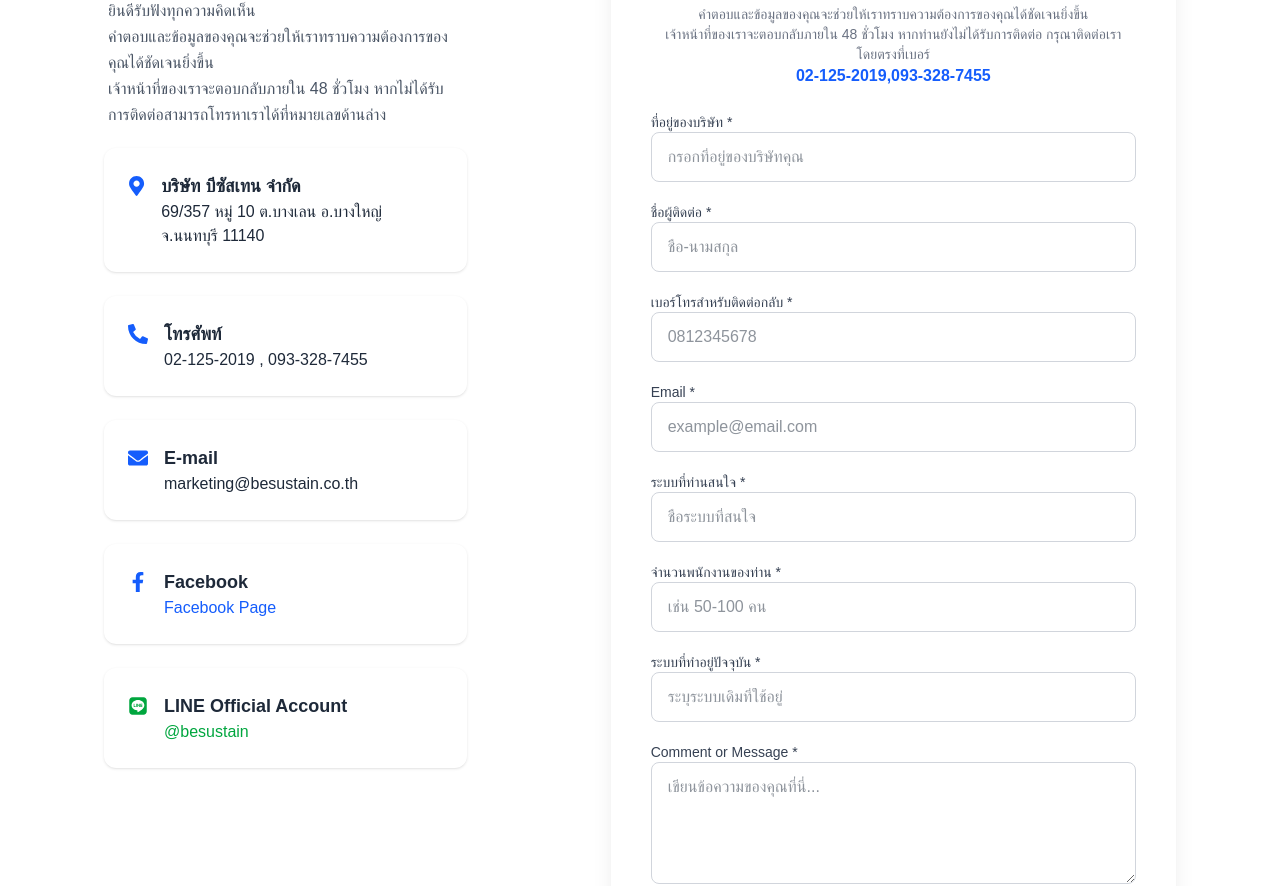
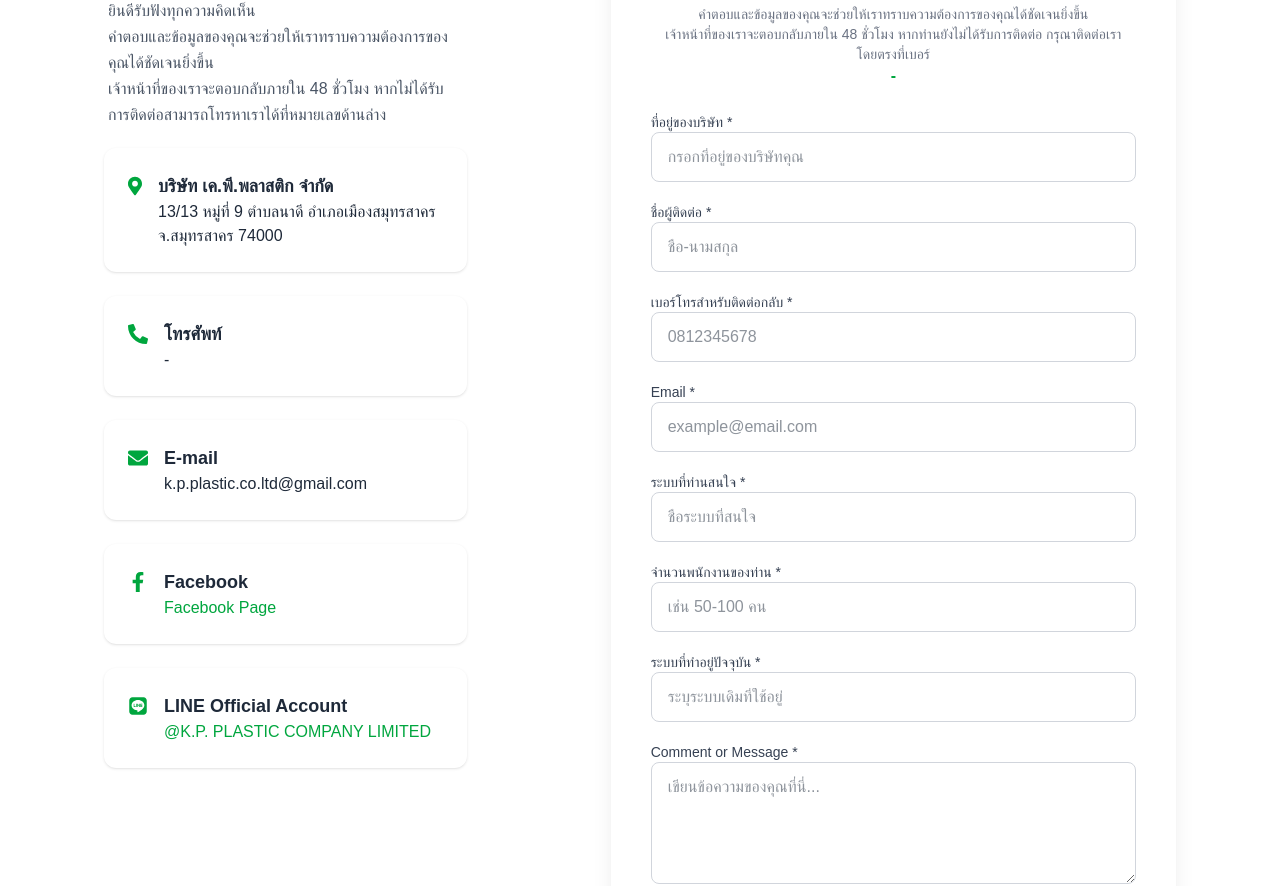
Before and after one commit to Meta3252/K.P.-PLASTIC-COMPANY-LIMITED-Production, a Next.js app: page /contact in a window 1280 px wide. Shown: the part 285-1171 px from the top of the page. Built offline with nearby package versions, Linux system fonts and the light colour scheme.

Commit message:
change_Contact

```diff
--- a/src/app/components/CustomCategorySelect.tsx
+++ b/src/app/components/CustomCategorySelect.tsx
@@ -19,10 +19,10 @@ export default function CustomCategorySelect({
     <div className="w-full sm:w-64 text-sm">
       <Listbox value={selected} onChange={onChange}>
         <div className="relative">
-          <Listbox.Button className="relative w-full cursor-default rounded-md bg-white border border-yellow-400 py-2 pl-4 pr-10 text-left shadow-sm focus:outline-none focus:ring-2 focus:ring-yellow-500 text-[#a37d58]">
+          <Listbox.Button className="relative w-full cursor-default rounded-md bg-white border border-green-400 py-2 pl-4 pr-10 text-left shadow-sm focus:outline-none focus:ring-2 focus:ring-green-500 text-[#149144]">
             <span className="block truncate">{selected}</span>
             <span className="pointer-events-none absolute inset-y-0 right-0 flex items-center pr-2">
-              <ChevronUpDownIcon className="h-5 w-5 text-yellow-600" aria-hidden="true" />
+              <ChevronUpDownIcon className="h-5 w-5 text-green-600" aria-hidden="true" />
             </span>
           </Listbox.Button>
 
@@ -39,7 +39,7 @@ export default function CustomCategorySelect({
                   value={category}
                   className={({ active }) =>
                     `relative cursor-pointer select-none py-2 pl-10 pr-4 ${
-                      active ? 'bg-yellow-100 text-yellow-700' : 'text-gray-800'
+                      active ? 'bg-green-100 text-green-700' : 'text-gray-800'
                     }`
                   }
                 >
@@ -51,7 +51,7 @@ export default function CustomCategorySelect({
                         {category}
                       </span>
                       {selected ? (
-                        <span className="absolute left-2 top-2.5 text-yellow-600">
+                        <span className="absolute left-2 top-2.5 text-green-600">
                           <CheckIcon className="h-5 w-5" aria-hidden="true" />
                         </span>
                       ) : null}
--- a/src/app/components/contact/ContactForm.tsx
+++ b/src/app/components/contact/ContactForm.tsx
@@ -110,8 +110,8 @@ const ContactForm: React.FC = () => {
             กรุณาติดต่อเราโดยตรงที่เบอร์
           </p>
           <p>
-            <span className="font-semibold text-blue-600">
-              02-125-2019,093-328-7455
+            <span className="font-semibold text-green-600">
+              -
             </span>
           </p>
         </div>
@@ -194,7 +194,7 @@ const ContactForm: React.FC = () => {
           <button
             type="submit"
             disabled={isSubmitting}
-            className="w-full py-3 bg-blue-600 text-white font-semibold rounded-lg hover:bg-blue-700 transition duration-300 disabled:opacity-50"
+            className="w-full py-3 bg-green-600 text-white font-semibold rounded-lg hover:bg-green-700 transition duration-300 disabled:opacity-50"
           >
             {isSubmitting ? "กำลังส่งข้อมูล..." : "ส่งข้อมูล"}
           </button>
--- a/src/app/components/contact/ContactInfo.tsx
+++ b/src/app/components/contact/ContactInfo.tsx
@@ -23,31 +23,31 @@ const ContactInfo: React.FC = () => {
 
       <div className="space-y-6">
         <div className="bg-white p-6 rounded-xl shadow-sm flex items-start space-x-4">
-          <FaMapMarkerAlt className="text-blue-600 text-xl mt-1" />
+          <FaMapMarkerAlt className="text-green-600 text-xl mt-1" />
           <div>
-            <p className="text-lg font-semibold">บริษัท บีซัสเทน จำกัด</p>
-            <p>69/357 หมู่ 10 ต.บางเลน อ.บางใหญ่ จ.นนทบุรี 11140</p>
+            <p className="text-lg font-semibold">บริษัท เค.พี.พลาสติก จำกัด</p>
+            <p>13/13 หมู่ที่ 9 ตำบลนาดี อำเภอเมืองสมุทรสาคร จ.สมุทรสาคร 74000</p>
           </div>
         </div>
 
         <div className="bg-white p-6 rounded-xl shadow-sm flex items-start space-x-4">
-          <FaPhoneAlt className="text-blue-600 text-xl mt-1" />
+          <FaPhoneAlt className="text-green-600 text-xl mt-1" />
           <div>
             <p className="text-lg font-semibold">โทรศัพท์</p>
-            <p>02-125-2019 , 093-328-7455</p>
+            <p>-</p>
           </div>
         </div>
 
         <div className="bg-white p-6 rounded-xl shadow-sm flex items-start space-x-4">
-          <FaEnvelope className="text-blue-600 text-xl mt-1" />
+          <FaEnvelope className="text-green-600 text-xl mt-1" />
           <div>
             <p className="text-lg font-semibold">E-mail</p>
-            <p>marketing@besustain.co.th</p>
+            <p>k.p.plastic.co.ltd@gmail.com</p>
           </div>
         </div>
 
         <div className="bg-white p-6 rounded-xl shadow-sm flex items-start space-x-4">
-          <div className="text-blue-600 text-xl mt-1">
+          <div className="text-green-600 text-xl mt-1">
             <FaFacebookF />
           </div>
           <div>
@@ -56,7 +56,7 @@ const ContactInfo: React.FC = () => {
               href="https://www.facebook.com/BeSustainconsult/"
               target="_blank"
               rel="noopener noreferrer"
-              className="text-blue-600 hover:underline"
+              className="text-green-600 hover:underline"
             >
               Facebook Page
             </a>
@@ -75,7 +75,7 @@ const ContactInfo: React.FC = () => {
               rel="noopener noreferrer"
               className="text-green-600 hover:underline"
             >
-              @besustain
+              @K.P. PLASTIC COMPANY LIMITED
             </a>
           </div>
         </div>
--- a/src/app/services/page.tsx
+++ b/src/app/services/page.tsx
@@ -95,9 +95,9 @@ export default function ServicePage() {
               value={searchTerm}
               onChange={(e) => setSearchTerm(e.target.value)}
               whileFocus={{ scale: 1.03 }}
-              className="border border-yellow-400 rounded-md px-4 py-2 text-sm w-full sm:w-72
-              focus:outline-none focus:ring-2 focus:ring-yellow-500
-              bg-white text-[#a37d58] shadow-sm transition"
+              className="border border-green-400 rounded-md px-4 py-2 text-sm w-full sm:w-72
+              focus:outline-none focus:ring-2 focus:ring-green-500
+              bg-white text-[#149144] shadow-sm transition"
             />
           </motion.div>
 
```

---

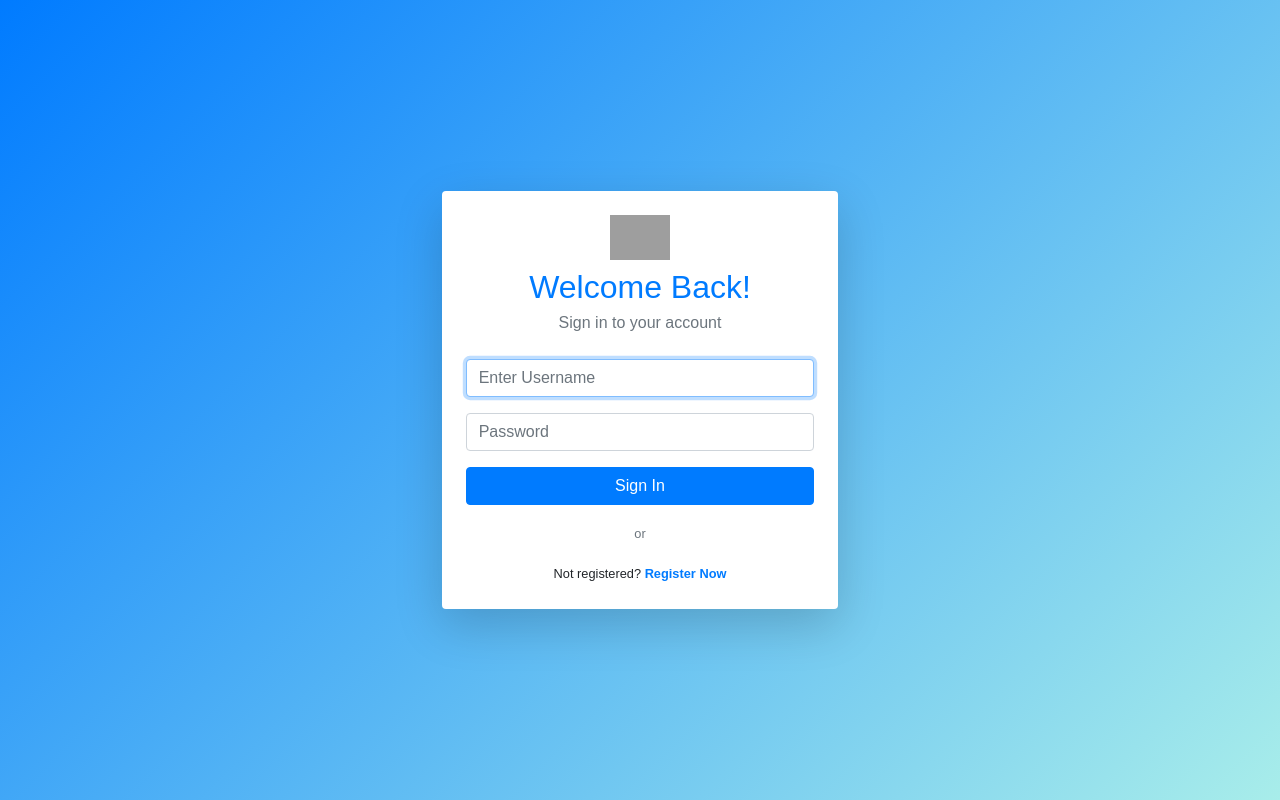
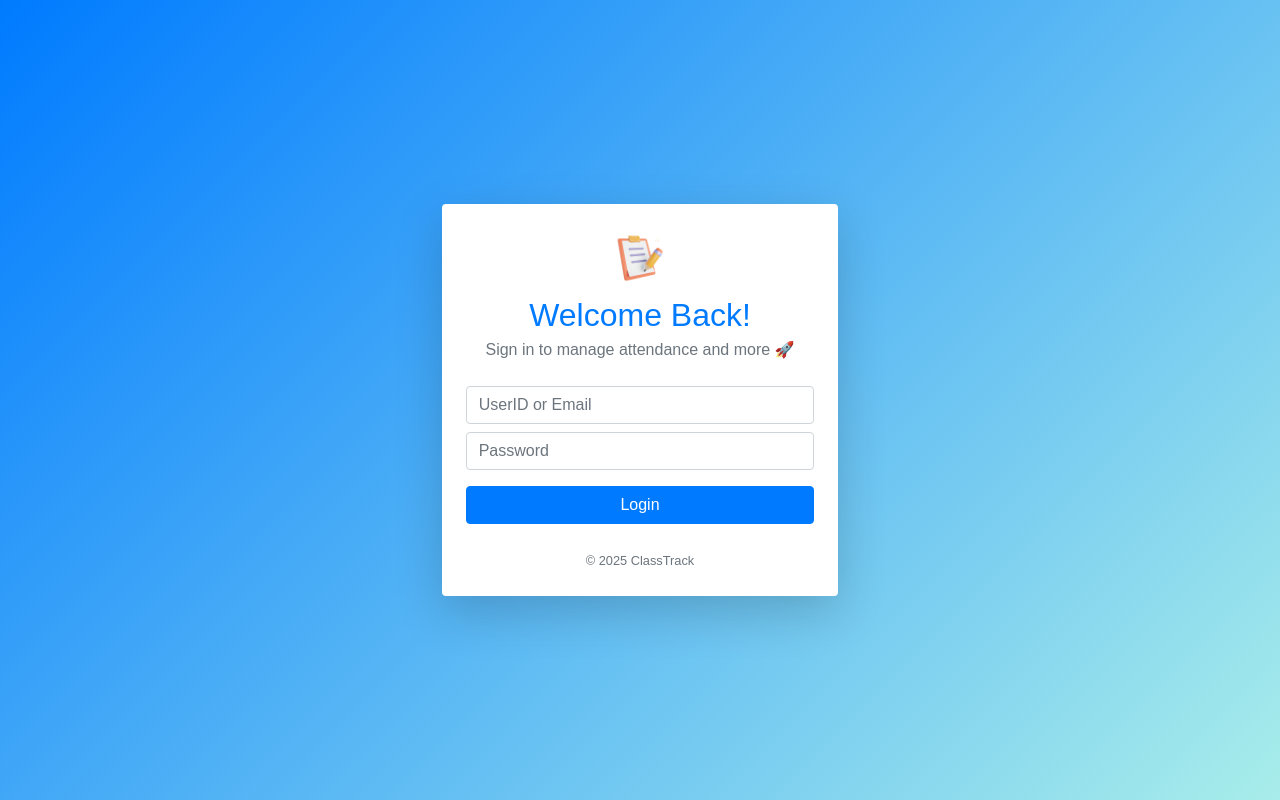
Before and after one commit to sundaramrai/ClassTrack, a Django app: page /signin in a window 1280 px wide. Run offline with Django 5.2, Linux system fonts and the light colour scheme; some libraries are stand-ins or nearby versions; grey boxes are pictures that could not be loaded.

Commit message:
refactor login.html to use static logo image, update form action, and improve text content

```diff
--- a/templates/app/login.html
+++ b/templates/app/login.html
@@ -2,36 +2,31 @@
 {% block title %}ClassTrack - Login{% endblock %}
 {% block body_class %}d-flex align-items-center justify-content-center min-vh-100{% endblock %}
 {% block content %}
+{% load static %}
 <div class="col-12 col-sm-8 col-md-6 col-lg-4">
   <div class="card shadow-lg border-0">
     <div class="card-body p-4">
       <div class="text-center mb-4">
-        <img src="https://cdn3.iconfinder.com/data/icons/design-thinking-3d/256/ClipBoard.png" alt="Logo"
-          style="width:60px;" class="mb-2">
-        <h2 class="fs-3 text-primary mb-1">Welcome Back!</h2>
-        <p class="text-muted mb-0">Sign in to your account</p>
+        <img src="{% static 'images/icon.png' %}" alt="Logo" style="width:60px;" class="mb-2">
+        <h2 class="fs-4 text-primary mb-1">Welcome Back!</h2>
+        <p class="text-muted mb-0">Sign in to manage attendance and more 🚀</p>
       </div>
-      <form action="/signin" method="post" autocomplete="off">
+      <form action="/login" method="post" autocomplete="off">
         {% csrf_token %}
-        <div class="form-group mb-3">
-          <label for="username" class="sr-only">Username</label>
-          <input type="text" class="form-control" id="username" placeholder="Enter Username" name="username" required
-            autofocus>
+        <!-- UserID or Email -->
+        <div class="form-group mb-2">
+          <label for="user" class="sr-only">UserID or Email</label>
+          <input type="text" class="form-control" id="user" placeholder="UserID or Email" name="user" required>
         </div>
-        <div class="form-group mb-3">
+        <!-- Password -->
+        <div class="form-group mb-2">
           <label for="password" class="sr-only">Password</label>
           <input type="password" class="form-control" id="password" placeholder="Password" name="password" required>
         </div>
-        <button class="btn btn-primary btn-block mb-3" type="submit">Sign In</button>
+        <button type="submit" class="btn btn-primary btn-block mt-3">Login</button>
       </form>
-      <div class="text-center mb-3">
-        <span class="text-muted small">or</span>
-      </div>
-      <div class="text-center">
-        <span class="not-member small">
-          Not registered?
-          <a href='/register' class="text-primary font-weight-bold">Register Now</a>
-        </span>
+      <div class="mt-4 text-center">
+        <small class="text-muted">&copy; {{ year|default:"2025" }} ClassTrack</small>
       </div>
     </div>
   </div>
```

---

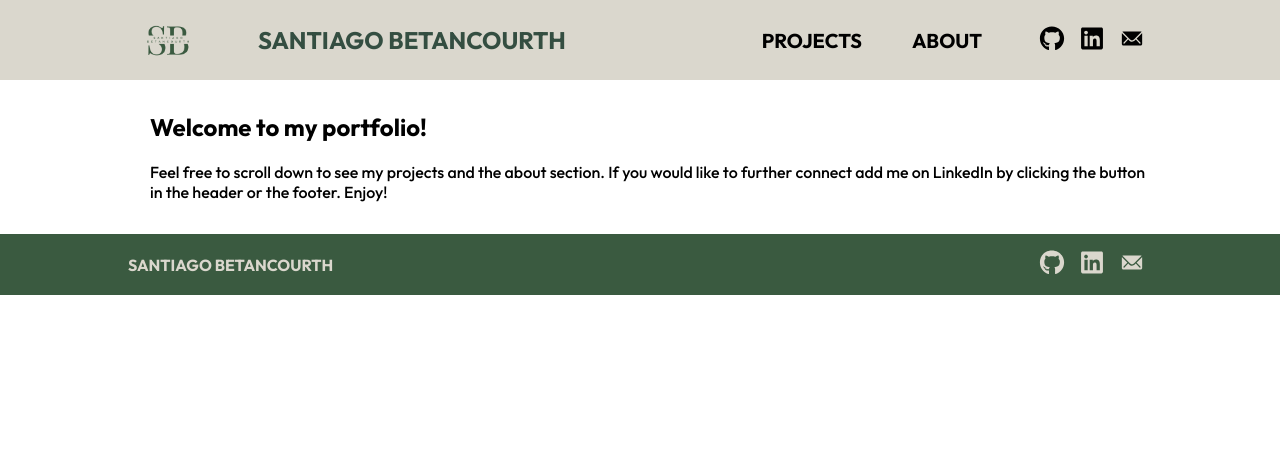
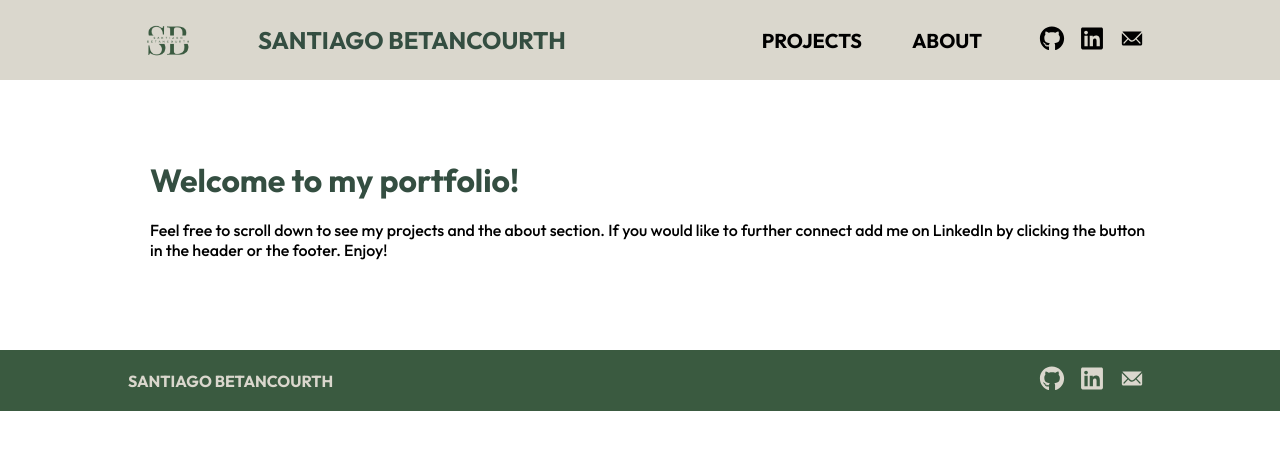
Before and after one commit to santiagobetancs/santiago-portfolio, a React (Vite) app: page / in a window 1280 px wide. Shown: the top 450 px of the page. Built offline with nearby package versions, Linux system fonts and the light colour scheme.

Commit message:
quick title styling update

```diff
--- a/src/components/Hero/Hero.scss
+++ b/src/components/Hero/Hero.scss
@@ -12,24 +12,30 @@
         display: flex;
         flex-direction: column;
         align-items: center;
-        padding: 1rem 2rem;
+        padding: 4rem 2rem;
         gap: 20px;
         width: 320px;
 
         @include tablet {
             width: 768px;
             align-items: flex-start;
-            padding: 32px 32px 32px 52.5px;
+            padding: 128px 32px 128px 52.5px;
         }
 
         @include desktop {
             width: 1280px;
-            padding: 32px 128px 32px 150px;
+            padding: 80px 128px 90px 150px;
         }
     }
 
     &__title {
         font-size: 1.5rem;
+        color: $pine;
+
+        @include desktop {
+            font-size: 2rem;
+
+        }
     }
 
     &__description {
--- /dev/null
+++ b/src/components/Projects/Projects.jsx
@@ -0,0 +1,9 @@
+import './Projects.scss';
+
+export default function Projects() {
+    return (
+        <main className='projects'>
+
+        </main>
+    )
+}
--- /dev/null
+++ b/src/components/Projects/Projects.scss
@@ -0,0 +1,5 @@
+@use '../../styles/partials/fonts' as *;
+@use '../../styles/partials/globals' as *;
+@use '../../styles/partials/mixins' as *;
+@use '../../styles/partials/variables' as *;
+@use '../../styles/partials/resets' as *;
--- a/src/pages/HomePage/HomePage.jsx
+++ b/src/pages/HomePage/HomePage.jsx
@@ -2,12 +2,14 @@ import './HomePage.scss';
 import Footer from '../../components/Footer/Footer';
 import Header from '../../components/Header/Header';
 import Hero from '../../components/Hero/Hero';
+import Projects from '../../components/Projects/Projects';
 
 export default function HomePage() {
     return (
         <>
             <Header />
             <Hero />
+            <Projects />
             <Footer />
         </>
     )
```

* _EXERCISE PROMPT_
Some lines above may contain the string "blue". State how many of them the records have, and nothing more.

* _EXERCISE RESPONSE_
7